In the latest round of the worldwide war between Wild Turkey bourbon and Wild Geese Irish whisky, Perram J has reluctantly found that actual control of the licensee is not necessary and potential control will suffice for authorised use under the Trade Marks Act 1995.
Mr Sullivan QC, a barrister in South Australia, has a winery there under the name Wild Geese Wines. When he sought to register it as a trade mark, he discovered the war between Wild Turkey and Wild Geese Irish whisky. Deciding discretion was the better part of valor, in 2007 he sold his trade mark rights to Wild Turkey bourbon and received a perpetual, exclusive licence back for the princely sum of $1.00 plus he agreed to a number of quality control provisions:
- his wine had to be of sufficient quality to obtain continuing export approval from the Australian Wine and Brandy Corporation;
- on request from the licensor, he had to supply up to 3 bottles of his wine to the licensor each year and, if the licensor required, supply 4 bottles to the Australian Wine and Brandy Corporation for testing;
- if his wines did not meet the Australian Wine and Brandy Corporation’s requirements, the licensor could terminate the licence;
- he was not allowed to use the trade mark outside Australia and he could use the trade mark only on Australian wine;
- as is typcial, he was not allowed to use the trade mark in some altered or abbreviated form or in any scandalous fashion;
- he also had to maintain insurance; and
- he was not allowed to represent in any way that he was a licensee of Wild Turkey.
The main point of interest about these provisions is that Wild Turkey did not actually seek to exercise any of them until April 2011, that is, four years down the track. By this time, however, Lodestar Anhalt had filed its non-use action and so Wild Turkey had to show it had used its Wild Geese Wines trade mark as a trade mark in the period September 2007 to September 2010. Its only way to do so was in reliance on Mr Sullivan’s use as an authorised user.
The Wine and Brandy Corporation conditions are interesting for at least 2 reasons. The first was that Mr Sullivan proposed them so that he was not at the mercy of the licensor’s potentially subjective whim about whether or not his wine was of an acceptable quality. Secondly, while Mr Sullivan had no idea what standard was required for export approval, apparently over 99% of wine submitted to the Australian Wine and Brandy Corporation qualified for export approval.
Perram J had no trouble finding that Wild Turkey had not exercised actual control over Mr Sullivan’s use of the Wild Geese Wines trade mark. The question was whether the potential for such control was enough.
First, Perram J considered that a trade mark licence under the 1955 Act would be valid only if control was actually exercised over the licensee.

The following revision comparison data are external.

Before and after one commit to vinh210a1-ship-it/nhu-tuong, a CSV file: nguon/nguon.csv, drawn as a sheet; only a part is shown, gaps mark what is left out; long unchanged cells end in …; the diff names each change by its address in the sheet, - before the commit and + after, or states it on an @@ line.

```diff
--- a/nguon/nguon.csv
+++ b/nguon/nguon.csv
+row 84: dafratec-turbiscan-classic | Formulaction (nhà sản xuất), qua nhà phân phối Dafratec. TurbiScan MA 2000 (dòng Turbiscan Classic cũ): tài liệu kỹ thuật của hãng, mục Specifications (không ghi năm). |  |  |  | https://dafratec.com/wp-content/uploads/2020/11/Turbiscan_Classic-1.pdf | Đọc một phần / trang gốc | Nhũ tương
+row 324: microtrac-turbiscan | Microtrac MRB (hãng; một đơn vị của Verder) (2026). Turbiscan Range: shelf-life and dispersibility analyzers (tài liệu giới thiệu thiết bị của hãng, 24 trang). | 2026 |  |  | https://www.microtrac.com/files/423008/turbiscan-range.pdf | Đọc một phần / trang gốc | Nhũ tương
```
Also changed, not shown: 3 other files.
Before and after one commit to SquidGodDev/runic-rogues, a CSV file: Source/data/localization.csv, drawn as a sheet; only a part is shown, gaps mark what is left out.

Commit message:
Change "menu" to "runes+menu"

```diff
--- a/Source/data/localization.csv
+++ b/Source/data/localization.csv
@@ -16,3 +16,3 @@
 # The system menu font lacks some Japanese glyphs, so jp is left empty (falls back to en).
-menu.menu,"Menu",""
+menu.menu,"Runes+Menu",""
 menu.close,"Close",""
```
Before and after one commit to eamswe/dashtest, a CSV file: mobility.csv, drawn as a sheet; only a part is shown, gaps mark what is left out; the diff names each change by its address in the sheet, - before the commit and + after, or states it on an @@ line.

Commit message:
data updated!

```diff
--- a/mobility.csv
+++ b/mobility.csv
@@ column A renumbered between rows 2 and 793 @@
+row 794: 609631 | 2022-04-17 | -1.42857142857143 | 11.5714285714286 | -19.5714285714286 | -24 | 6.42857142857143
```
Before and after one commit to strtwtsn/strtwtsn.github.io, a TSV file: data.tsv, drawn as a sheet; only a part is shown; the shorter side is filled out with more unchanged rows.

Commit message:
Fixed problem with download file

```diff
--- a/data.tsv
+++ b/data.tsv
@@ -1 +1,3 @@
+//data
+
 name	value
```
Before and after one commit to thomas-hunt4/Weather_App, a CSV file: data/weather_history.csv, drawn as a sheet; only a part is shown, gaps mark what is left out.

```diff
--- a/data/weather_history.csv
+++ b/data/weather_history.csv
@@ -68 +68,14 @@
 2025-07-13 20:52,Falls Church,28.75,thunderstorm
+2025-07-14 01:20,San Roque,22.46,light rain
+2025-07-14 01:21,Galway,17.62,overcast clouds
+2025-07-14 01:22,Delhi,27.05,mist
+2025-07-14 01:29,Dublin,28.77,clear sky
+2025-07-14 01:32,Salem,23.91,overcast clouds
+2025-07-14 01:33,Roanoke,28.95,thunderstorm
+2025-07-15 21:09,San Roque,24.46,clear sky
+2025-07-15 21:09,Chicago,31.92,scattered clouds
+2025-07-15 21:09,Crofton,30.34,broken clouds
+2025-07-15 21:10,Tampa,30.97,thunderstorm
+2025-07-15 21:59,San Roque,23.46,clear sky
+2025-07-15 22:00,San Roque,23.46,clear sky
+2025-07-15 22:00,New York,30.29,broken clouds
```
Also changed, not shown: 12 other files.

Secondly, his Honour considered that what needed to be shown under the 1955 Act was a connection in the course of trade. This was different to what was required under s 17 of the 1995 Act and the requirements for authorised use under s 7 and s 8.
Left to his own devices, Perram J considered that the requirements for authorised use still required that control actually be exercised over the licensee. However, his Honour considered he was bound by the Full Court’s decision in Yau Entertainment to find that the potential to exercise control was sufficent. As Wild Turkey had that potential through the terms of the licence agreement, Mr Sullivan’s use qualified as authorised use and so his sales under the trade mark in the relevant period, while small, were sufficient to defeat the non-use action.
If his Honour had found that potential control had not been sufficient, he would not have exercised a discretion against removal.
Skyy Spirits LLC v Lodestar Anstalt  FCA 509
- For this round of the dispute owned by Skyy Spirits, part of the Campari group. Previously, the relevant entity had been Austin Nichols. ?
- Still held by Lodestar Anhalt, a Lichtenstein corporation. More wild geese. ?
- Authorised use counts as use by the trade mark owner: s 7(3). ?
- One can imagine that the impending removal action may have been the trigger for Wild Turkey’s “sudden” interest in exercising control. Things are perhaps not so clear as that: in fact, from 2007 to 2010, Mr Sullivan was only offering for sale a merlot he had bottled in 2004. It was not until 2010 that he bottled a pinot noir, which did not go on the market until later in 2011. The reported reasons do not indicate whether anyone on the Wild Turkey side ever tasted the merlot as part of the “licensing” process although, as Wild Turkey had the onus to rebut the non-use allegation, one might expect it would have to have led evidence to establish that – if it wished to rely on it. ?
- On one view, paragraph 42 of the High Court’s Gallo decision tells us that the definition of “use as a trade mark” provided by s 17 of the 1995 Act means the same thing as the definition in s 6(1) of the 1955 Act, notwithstanding that s 17 no longer refers to “a connexion in the course of trade”. ?